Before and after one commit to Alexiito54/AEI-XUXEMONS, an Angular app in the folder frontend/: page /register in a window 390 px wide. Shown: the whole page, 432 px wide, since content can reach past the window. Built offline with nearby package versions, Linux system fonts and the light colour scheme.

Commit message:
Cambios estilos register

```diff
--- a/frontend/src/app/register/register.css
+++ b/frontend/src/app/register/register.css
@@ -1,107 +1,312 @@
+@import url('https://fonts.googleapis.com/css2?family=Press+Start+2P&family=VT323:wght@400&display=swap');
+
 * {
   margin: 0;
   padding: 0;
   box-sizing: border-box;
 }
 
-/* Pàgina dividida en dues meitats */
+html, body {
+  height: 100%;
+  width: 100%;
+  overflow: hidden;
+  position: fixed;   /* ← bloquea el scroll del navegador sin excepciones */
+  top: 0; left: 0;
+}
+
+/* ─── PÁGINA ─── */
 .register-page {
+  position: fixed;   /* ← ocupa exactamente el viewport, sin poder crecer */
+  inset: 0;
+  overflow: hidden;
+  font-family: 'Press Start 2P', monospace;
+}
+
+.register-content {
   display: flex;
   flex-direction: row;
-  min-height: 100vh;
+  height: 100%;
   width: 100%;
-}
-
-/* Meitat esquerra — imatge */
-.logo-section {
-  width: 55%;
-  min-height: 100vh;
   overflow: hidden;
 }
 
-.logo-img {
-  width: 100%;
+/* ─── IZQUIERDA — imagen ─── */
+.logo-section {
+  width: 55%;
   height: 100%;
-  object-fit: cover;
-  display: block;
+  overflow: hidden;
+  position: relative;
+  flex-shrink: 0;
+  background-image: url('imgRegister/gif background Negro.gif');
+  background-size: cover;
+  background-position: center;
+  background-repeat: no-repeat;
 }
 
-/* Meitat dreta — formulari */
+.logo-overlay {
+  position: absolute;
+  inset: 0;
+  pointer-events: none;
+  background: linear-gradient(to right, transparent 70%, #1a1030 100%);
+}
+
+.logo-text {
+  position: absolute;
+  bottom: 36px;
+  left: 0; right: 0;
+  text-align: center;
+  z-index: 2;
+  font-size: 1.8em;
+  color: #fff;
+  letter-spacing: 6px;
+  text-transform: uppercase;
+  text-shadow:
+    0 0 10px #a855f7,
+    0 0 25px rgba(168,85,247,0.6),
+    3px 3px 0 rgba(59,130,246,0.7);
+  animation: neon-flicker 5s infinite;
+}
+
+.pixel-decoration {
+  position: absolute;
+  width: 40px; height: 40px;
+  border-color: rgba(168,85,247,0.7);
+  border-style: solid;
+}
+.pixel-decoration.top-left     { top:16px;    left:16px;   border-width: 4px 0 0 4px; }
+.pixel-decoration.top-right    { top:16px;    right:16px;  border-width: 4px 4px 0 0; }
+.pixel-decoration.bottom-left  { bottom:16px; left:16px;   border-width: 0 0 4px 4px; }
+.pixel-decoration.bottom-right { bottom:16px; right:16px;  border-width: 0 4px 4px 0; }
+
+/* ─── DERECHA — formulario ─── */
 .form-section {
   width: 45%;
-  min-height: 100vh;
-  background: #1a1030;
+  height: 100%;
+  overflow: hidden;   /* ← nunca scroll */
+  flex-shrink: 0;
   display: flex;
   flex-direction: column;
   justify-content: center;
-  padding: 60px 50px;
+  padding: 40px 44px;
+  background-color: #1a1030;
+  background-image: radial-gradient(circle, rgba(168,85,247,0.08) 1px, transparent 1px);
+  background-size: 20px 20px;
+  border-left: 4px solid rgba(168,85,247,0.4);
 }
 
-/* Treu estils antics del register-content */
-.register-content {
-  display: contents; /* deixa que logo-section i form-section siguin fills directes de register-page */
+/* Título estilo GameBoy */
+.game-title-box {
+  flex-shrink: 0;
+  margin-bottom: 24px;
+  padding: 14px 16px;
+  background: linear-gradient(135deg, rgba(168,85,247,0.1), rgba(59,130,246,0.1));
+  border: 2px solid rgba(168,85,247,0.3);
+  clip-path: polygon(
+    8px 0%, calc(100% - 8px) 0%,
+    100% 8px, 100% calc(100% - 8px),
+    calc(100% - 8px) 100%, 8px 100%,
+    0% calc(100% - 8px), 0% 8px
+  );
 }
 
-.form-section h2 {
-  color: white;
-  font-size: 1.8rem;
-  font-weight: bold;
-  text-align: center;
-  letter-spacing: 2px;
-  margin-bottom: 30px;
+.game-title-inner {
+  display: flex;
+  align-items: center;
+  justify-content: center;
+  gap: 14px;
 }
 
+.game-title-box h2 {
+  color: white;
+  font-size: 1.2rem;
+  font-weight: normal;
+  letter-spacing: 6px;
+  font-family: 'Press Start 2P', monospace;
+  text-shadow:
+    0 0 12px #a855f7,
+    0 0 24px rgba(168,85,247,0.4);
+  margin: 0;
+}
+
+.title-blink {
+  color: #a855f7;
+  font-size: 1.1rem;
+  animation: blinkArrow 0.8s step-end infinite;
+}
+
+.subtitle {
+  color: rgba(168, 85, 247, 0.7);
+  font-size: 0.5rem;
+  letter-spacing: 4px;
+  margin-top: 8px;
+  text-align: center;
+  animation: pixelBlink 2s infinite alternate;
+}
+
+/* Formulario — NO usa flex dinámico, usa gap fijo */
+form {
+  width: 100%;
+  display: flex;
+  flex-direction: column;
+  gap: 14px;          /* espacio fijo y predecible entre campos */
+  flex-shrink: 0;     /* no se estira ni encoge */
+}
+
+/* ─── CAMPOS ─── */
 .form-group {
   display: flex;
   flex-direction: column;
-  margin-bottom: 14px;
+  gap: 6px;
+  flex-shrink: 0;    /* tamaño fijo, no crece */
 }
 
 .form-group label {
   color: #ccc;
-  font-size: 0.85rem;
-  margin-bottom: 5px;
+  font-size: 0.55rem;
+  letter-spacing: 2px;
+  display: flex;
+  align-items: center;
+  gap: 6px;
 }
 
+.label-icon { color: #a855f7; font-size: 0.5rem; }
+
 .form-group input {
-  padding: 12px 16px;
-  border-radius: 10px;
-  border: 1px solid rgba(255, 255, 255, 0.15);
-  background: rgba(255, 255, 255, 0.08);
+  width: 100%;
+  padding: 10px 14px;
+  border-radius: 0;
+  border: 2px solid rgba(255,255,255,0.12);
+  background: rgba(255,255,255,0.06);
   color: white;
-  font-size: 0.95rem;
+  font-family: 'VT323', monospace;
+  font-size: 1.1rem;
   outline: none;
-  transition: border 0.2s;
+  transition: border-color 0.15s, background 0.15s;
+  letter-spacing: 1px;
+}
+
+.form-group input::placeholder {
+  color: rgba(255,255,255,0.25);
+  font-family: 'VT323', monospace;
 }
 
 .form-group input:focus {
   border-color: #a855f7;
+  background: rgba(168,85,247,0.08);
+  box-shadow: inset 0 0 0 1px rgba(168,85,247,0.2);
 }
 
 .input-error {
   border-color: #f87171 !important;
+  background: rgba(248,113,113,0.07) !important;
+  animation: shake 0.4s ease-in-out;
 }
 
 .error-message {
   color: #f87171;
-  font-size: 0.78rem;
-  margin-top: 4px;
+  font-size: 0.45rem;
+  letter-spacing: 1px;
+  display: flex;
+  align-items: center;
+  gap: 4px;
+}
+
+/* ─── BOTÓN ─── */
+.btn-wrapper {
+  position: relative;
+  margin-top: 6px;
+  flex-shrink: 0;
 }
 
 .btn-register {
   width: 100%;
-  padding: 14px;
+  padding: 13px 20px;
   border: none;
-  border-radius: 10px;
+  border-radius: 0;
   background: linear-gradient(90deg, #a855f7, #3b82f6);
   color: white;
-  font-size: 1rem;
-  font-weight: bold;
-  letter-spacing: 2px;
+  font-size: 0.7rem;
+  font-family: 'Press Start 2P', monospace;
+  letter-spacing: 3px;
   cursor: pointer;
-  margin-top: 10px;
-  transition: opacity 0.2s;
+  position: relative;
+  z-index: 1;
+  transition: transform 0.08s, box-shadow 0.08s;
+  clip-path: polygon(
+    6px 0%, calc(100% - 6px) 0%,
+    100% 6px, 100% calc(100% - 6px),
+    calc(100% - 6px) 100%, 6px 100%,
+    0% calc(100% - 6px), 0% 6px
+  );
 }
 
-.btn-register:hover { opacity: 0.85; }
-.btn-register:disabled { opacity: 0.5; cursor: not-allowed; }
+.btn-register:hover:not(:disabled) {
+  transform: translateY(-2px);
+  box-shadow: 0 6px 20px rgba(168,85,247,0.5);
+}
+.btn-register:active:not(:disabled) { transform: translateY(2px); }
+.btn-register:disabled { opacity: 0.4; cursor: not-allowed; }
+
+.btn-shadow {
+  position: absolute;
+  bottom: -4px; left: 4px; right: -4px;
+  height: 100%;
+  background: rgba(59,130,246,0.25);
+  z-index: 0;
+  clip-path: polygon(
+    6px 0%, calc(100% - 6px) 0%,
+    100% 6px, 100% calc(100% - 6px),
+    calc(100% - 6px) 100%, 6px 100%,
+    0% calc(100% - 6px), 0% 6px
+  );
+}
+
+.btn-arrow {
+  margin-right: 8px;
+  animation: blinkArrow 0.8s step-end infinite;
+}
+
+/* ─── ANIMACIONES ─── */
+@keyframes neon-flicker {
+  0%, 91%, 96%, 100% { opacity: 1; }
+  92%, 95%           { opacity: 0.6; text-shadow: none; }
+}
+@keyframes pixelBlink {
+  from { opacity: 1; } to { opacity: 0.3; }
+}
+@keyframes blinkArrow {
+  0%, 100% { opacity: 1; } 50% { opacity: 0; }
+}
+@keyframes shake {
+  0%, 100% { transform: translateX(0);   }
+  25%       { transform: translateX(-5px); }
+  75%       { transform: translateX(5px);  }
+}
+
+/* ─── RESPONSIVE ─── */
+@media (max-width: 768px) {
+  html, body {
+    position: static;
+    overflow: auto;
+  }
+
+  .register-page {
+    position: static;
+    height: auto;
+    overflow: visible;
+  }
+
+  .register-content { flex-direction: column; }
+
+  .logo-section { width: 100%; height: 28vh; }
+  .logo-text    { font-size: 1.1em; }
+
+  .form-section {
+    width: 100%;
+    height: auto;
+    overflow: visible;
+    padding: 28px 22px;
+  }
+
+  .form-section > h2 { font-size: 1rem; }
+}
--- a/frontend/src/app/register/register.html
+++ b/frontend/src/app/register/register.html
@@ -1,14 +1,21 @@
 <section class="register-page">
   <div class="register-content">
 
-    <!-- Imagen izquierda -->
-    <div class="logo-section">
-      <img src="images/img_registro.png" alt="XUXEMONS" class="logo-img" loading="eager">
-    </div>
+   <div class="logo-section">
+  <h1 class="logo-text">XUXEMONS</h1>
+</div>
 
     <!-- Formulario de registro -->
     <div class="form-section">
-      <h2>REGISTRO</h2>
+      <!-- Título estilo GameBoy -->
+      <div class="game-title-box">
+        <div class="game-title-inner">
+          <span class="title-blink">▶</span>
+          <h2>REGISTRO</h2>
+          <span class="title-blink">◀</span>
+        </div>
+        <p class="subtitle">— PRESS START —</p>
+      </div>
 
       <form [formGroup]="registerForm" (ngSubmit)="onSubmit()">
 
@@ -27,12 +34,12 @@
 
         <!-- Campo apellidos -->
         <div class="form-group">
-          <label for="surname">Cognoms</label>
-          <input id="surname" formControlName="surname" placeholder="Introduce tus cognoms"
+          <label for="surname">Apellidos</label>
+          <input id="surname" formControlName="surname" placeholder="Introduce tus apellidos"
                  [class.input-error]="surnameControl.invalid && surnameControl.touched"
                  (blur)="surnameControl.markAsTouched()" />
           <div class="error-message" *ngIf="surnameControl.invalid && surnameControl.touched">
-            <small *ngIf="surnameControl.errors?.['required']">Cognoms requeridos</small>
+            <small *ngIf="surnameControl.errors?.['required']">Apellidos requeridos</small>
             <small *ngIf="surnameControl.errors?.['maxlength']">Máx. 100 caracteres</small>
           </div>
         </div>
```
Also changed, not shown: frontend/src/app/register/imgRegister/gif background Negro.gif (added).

########################################

_DIRECTIONS_: State how many lines of the entries include the string "text", with nothing besides the number.

_RESULT OF THIS TASK_: 10